could end up being lethal.
I can’t even imagine what that human resources discussion must be like.These brave workers have either been asked or compelled to potentially sacrifice their lives for not only their employer, but for their country as well.
And these workers aren’t even in a branch of the military or emergency services, where the possibility of forfeiting lives might be a reasonable expectation as part of signing on board.
These workers are in an unimaginable position; they have a highly specialized body of knowledge that comes with a first-hand understanding of the inner workings and systems of a complex machine… which could also be the basis of being the only hope Japan has for trying to control the spread of radiation across a greater portion of the country, impacting untold populations for years to come.
How would a human resources manager approach this kind of self-sacrifice conversation with an employee?
And when viewed within a Japanese cultural perspective, would it be dishonorable for a worker to not step up to make that sacrifice, if asked?
This brings to mind the fateful scene in “Star Trek II: Wrath of Khan” when Spock selflessly sacrifices himself to restore the warp drive and then dies of radiation poisoning.
Before he passes, he tells Captain Kirk, “The needs of the many outweigh the needs of the few.”Is that what is going on here?
It is hard to conceive of any employer compelling workers to return to a job that could mean certain death… or at the very least, a remaining lifetime of illness.
We probably won’t ever be privy to the conversations that have taken place between TEPCO and the workers… whether the technicians have stepped up as a sense of duty and honor of sacrifice, or if there were mandates and highly persuasive reasoning making the case for the workers to remain on site.
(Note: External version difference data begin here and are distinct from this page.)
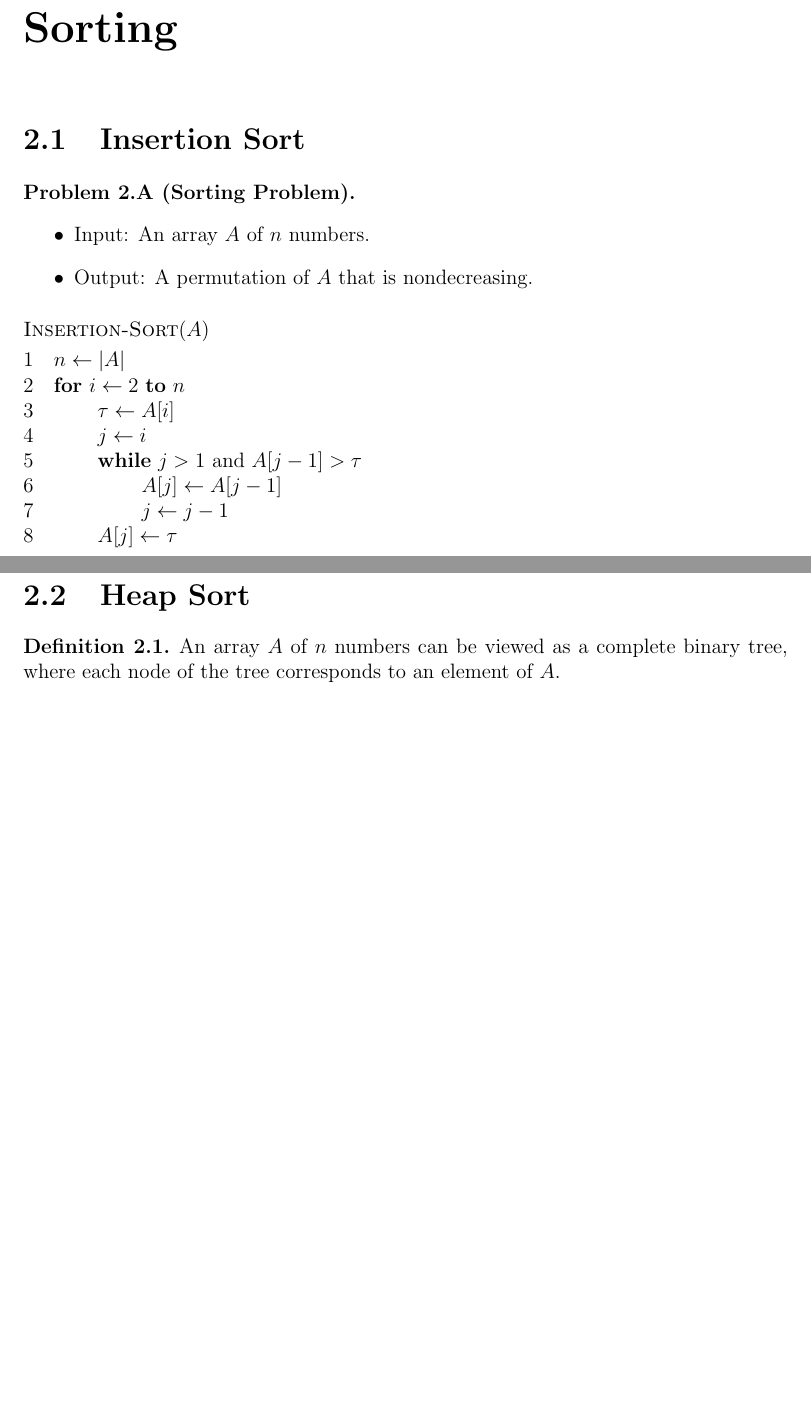
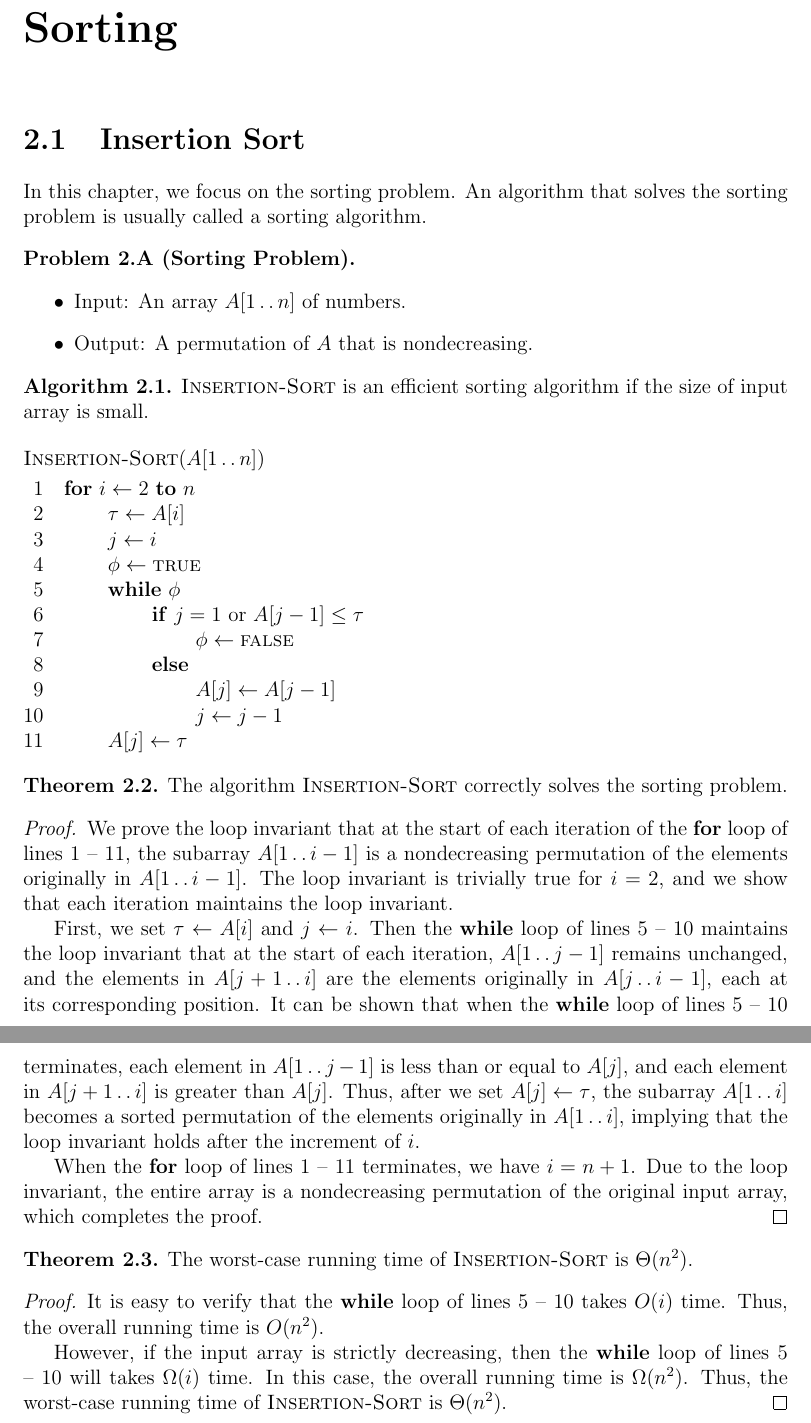
Before and after one commit to fanfly/old-notes, a LaTeX document (algorithm/algorithm.tex, which reads algorithm/2-sorting.tex): two parts of pages 3 and 4 of 6 before the commit and two parts of pages 3 and 4 of 7 after it, joined at a grey line, cut so that both start at the same text, the shorter picture padded with empty space. Compiled offline with pdfLaTeX.

Commit message:
Change the format of algorithms

```diff
--- a/algorithm/2-sorting.tex
+++ b/algorithm/2-sorting.tex
@@ -1,30 +1,79 @@
 \chapter{Sorting}
 \section{Insertion Sort}
+In this chapter, we focus on the sorting problem.
+An algorithm that solves the sorting problem is usually called a sorting
+algorithm.
 \begin{problem}[Sorting Problem]
   \leavevmode
   \begin{itemize}
-    \item Input: An array $A$ of $n$ numbers.
+    \item Input: An array $A[1 \twodots n]$ of numbers.
     \item Output: A permutation of $A$ that is nondecreasing.
   \end{itemize}
 \end{problem}
 
+\begin{algorithm}
+  $\proc{Insertion-Sort}$ is an efficient sorting algorithm if the size of
+  input array is small.
+  \leavevmode
   \begin{codebox}
-  \Procname{$\proc{Insertion-Sort}(A)$}
-  \li $n \gets |A|$
+    \Procname{$\proc{Insertion-Sort}(A[1 \twodots n])$}
     \li \For $i \gets 2$ \To $n$ \Do
     \li     $\tau \gets A[i]$
     \li     $j \gets i$
-  \li     \While $j > 1$ and $A[j - 1] > \tau$ \Do
-  \li         $A[j] \gets A[j - 1]$
-  \li         $j \gets j - 1$
+    \li     $\phi \gets \const{true}$
+    \li     \While $\phi$ \Do
+    \li         \If $j = 1$ or $A[j-1] \leq \tau$ \Then
+    \li             $\phi \gets \const{false}$
+    \li         \Else
+    \li             $A[j] \gets A[j-1]$
+    \li             $j \gets j-1$
+                \End
             \End
     \li     $A[j] \gets \tau$
         \End
   \end{codebox}
+\end{algorithm}
 
-\section{Heap Sort}
+\begin{theorem}
+  The algorithm $\proc{Insertion-Sort}$ correctly solves the sorting problem.
+\end{theorem}
+\begin{proof}
+  We prove the loop invariant that at the start of each iteration of the \For
+  loop of lines 1 -- 11, the subarray $A[1 \twodots i-1]$ is a nondecreasing
+  permutation of the elements originally in $A[1 \twodots i-1]$.
+  The loop invariant is trivially true for $i = 2$, and we show that each
+  iteration maintains the loop invariant.
+
+  First, we set $\tau \gets A[i]$ and $j \gets i$.
+  Then the \While loop of lines 5 -- 10 maintains the loop invariant that
+  at the start of each iteration, $A[1 \twodots j-1]$ remains unchanged, and
+  the elements in $A[j+1 \twodots i]$ are the elements originally in
+  $A[j \twodots i-1]$, each at its corresponding position.
+  It can be shown that when the \While loop of lines 5 -- 10 terminates,
+  each element in $A[1 \twodots j-1]$ is less than or equal to $A[j]$, and each
+  element in $A[j+1 \twodots i]$ is greater than $A[j]$.
+  Thus, after we set $A[j] \gets \tau$, the subarray $A[1 \twodots i]$ becomes
+  a sorted permutation of the elements originally in $A[1 \twodots i]$,
+  implying that the loop invariant holds after the increment of $i$.
+
+  When the \For loop of lines 1 -- 11 terminates, we have $i = n+1$.
+  Due to the loop invariant, the entire array is a nondecreasing permutation of
+  the original input array, which completes the proof.
+\end{proof}
+
+\begin{theorem}
+  The worst-case running time of $\proc{Insertion-Sort}$ is $\Theta(n^2)$.
+\end{theorem}
+\begin{proof}
+  It is easy to verify that the \While loop of lines 5 -- 10 takes $O(i)$ time.
+  Thus, the overall running time is $O(n^2)$.
+
+  However, if the input array is strictly decreasing, then the \While loop of
+  lines 5 -- 10 will takes $\Omega(i)$ time.
+  In this case, the overall running time is $\Omega(n^2)$.
+  Thus, the worst-case running time of $\proc{Insertion-Sort}$ is
+  $\Theta(n^2)$.
+\end{proof}
+
+\section{Heapsort}
 \begin{definition}
-  An array $A$ of $n$ numbers can be viewed as a complete binary tree, where
-  each node of the tree corresponds to an element of $A$.
-  \begin{itemize}
-    \item $A[1]$ is the root.
--- a/algorithm/algorithm.tex
+++ b/algorithm/algorithm.tex
@@ -6,6 +6,7 @@
 
 \declaretheorem[style=definition,numberwithin=chapter]{problem}
 \renewcommand*{\theproblem}{\thechapter.\Alph{problem}}
+\declaretheorem[style=definition,sibling=theorem]{algorithm}
 
 % title of table of contents
 \renewcommand*\contentsname{Algorithm}
```
Also changed, not shown: algorithm/algorithm.pdf, algorithm/2-sorting.tex (36 more changed lines). Lines whose indentation alone changed are shown as unchanged.
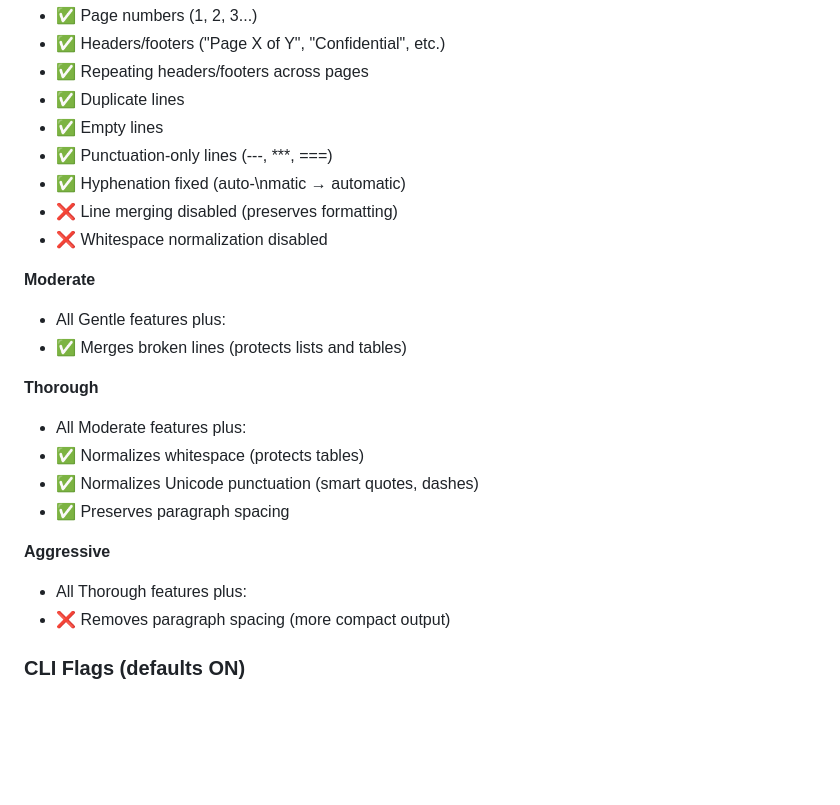
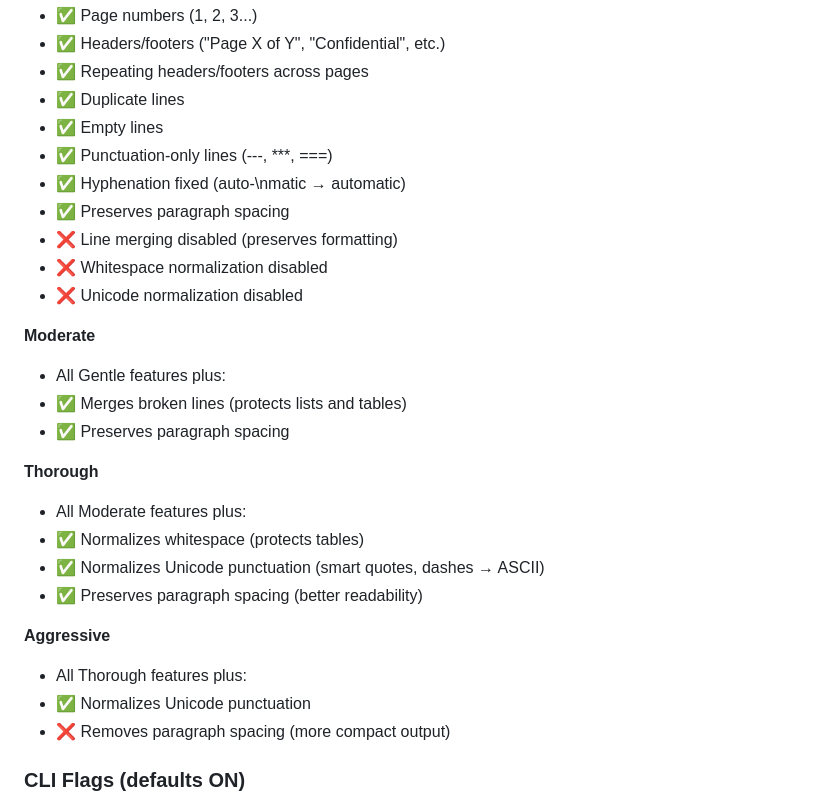
Before and after one commit to kiku-jw/DocStripper, a Markdown page: README.md, the part around the change printed below. GitHub-like rendering; blank space fills up the shorter version.

```diff
--- a/README.md
+++ b/README.md
@@ -139,21 +143,25 @@ More content.
 - ✅ Empty lines
 - ✅ Punctuation-only lines (---, ***, ===)
 - ✅ Hyphenation fixed (auto-\nmatic → automatic)
+- ✅ Preserves paragraph spacing
 - ❌ Line merging disabled (preserves formatting)
 - ❌ Whitespace normalization disabled
+- ❌ Unicode normalization disabled
 
 **Moderate**
 - All Gentle features plus:
 - ✅ Merges broken lines (protects lists and tables)
+- ✅ Preserves paragraph spacing
 
 **Thorough**
 - All Moderate features plus:
 - ✅ Normalizes whitespace (protects tables)
-- ✅ Normalizes Unicode punctuation (smart quotes, dashes)
-- ✅ Preserves paragraph spacing
+- ✅ Normalizes Unicode punctuation (smart quotes, dashes → ASCII)
+- ✅ Preserves paragraph spacing (better readability)
 
 **Aggressive**
 - All Thorough features plus:
+- ✅ Normalizes Unicode punctuation
 - ❌ Removes paragraph spacing (more compact output)
 
 ### CLI Flags (defaults ON)
```
Also changed, not shown: other parts of README.md (+20 -2 lines).
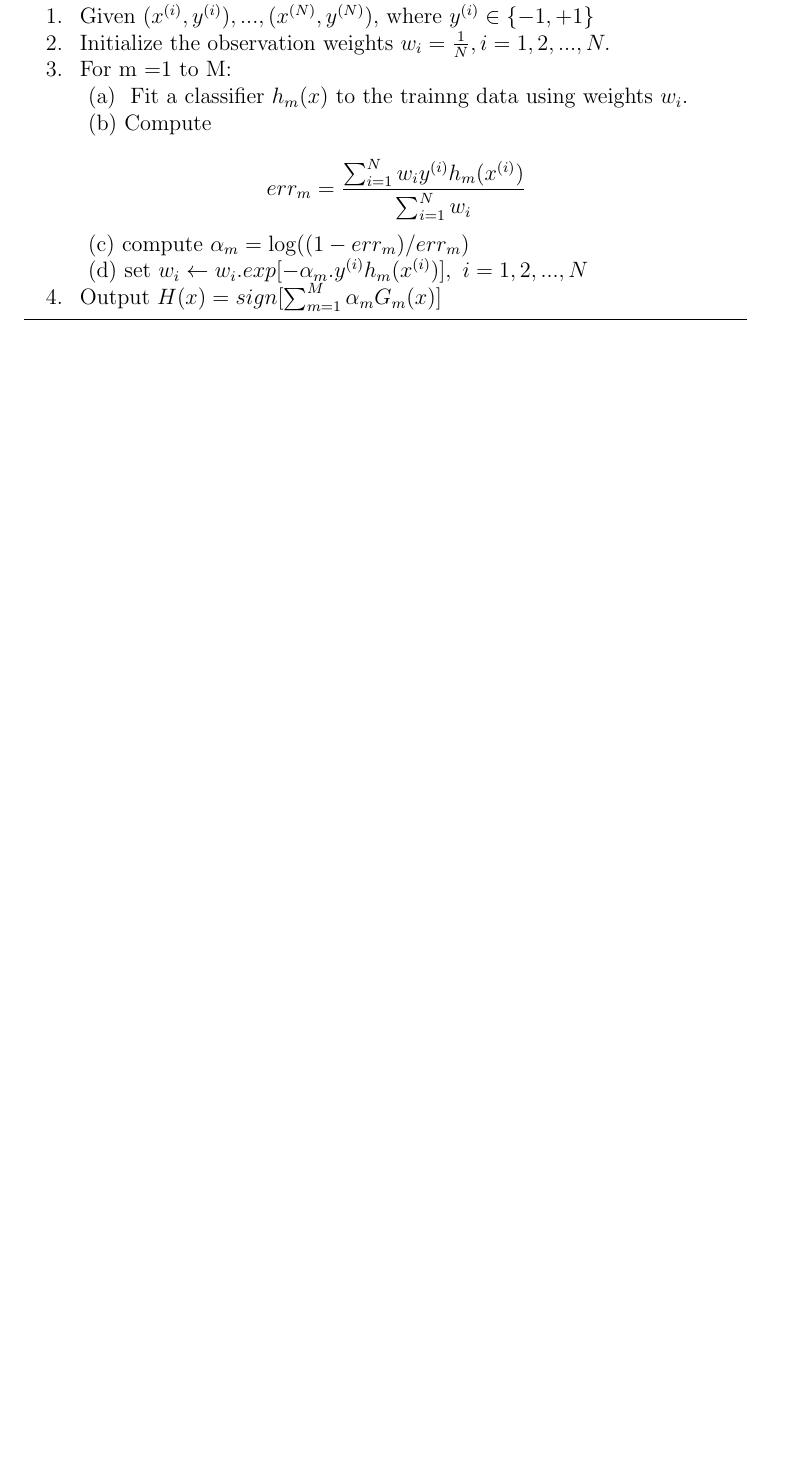
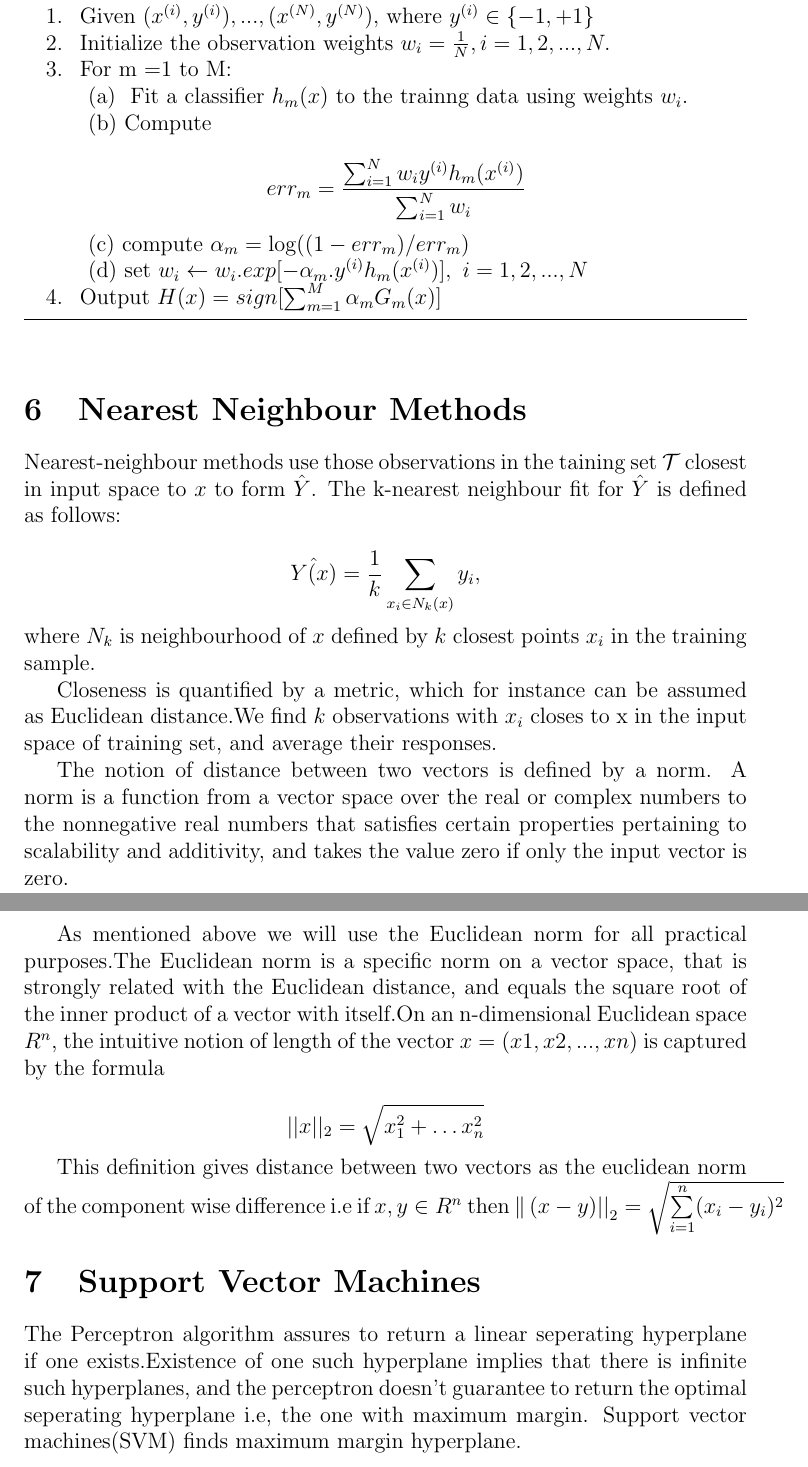
Before and after one commit to ashish1446/ML-REPORT, a LaTeX document (report.tex): part of page 10 of 10 before the commit and two parts of pages 11 and 12 of 12 after it, the two joined at a grey line, cut so that both start at the same text, the shorter picture padded with empty space. Compiled offline with pdfLaTeX.

```diff
--- a/report.tex
+++ b/report.tex
@@ -340,9 +356,34 @@
 
 
 
+ \section{Nearest Neighbour Methods}
+
+ Nearest-neighbour methods use those observations in the taining set $\mathcal{T}$ closest in input space to $x$ to form $\hat{Y}$.
+ The k-nearest neighbour fit for $\hat{Y}$ is defined as follows:
+
+ $$\hat{Y(x)} = \frac{1}{k}\sum_{x_{i} \in N_{k}(x)} y_{i},$$ where $N_{k}$ is neighbourhood of $x$ defined by $k$ closest points $x_{i}$ in the training sample.
+
+ Closeness is quantified by a metric, which for instance can be assumed as Euclidean distance.We find $k$ observations with $x_{i}$ closes to x in the input space of training set, and average their responses.
+
+ The notion of distance between two vectors is defined by a norm. A norm is a function from a vector space over the real or complex numbers to the nonnegative real numbers that satisfies certain properties pertaining to scalability and additivity, and takes the value zero if only the input vector is zero.
+
+ As mentioned above we will use the Euclidean norm for all practical purposes.The Euclidean norm  is a specific norm on a vector space, that is strongly related with the Euclidean distance, and equals the square root of the inner product of a vector with itself.On an n-dimensional Euclidean space $ R^{n}$, the intuitive notion of length of the vector $x = (x1, x2, ..., xn)$ is captured by the formula
+
+ $$\vert \vert x \vert \vert _{2} = \sqrt{x_{1}^{2}+ \dots x_{n}^{2}}$$
+
+
+This definition gives distance between two vectors as the euclidean norm of the component wise difference i.e if $x,y \in R^{n}$ then $ \Vert\left(x-y)\vert\right\vert_{2} = \sqrt{\sum\limits_{i=1}^{n}(x_{i}-y_{i})^{2}} $
 
 
 
+
+
+
+
+ \section{Support Vector Machines}
+
+ The Perceptron algorithm assures to return a linear seperating hyperplane if one exists.Existence of one  such  hyperplane implies that there is infinite such hyperplanes, and the perceptron doesn't guarantee to return the optimal seperating hyperplane i.e, the one with maximum margin.
+ Support vector machines(SVM) finds maximum margin hyperplane.
 
 
 
```
Also changed, not shown: report.pdf, report.tex (34 more changed lines), 5 other files.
Perhaps honors and financial rewards were offered as incentives to the worker’s families, should they fail to survive.
History will only tell, but for the technicians working tirelessly fighting impossible odds, let alone their own mortality, I salute their working through fear and overcoming the 'flight or fight' instinct as well as their nobility of service, sacrificing themselves to protect the needs of the many.